DATA SECTION section start

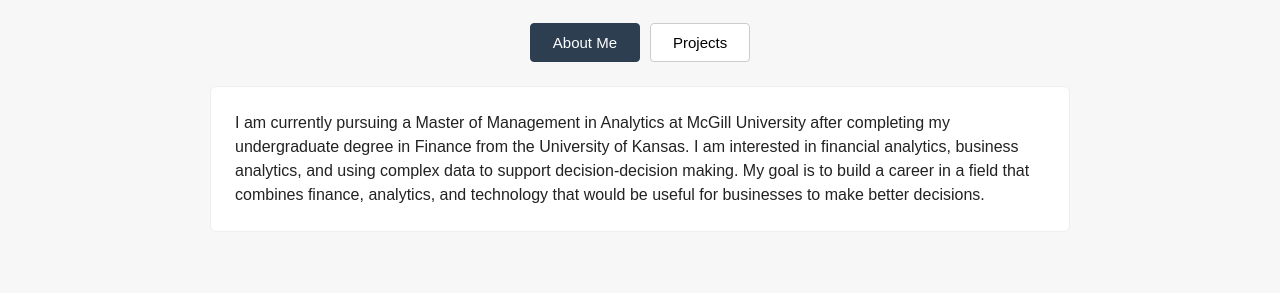
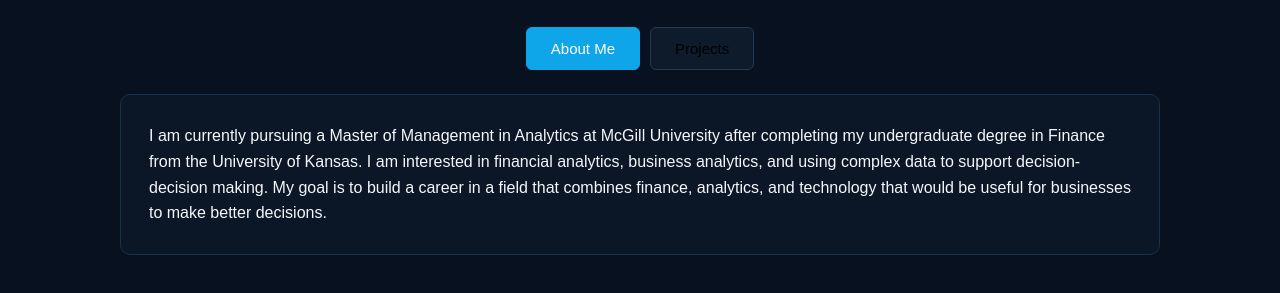
Before and after one commit to maqbooltaha/maqbooltaha.github.io, a plain HTML site: page index.html in a window 1280 px wide. Shown: the part 275-568 px from the top of the page. Drawn offline with Linux system fonts and the light colour scheme.

Commit message:
Customize portfolio design

```diff
--- a/index.html
+++ b/index.html
@@ -19,15 +19,15 @@
 
       body {
         font-family: Arial, Helvetica, sans-serif;
-        color: #222;
-        background: #f7f7f7;
-        line-height: 1.5;
+        color: #f5f7fa;
+        background: #07111f;
+        line-height: 1.6;
       }
 
       .container {
-        max-width: 900px;
+        max-width: 1100px;
         margin: 0 auto;
-        padding: 40px 20px;
+        padding: 40px 30px;
       }
 
       /* ---------- HEADER (photo + name + subheading) ---------- */
@@ -65,18 +65,18 @@
       }
 
       .tab-button {
-        padding: 10px 22px;
-        border: 1px solid #ccc;
-        background: #fff;
+        padding: 12px 24px;
+        border: 1px solid #1f3b57;
+        background: #0d1b2a;
         cursor: pointer;
         font-size: 15px;
-        border-radius: 4px;
+        border-radius: 6px;
       }
 
       .tab-button.active {
-        background: #2c3e50;
-        color: #fff;
-        border-color: #2c3e50;
+        background: #0ea5e9;
+        color: #ffffff;
+        border-color: #0ea5e9;
       }
 
       /* ---------- TAB CONTENT ---------- */
@@ -88,10 +88,10 @@
       }
 
       .panel {
-        background: #fff;
-        border: 1px solid #eee;
-        border-radius: 6px;
-        padding: 24px;
+        background: #0b1726;
+        border: 1px solid #17324a;
+        border-radius: 10px;
+        padding: 28px;
       }
 
       /* ---------- PROJECT CARDS (1 x 3 grid) ---------- */
```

DATA SECTION section end

▸ **WHAT IS REQUIRED**
A single number is the whole answer: how many lines in the entries hold the word "background".

▸ **COMPLETED TASK**
8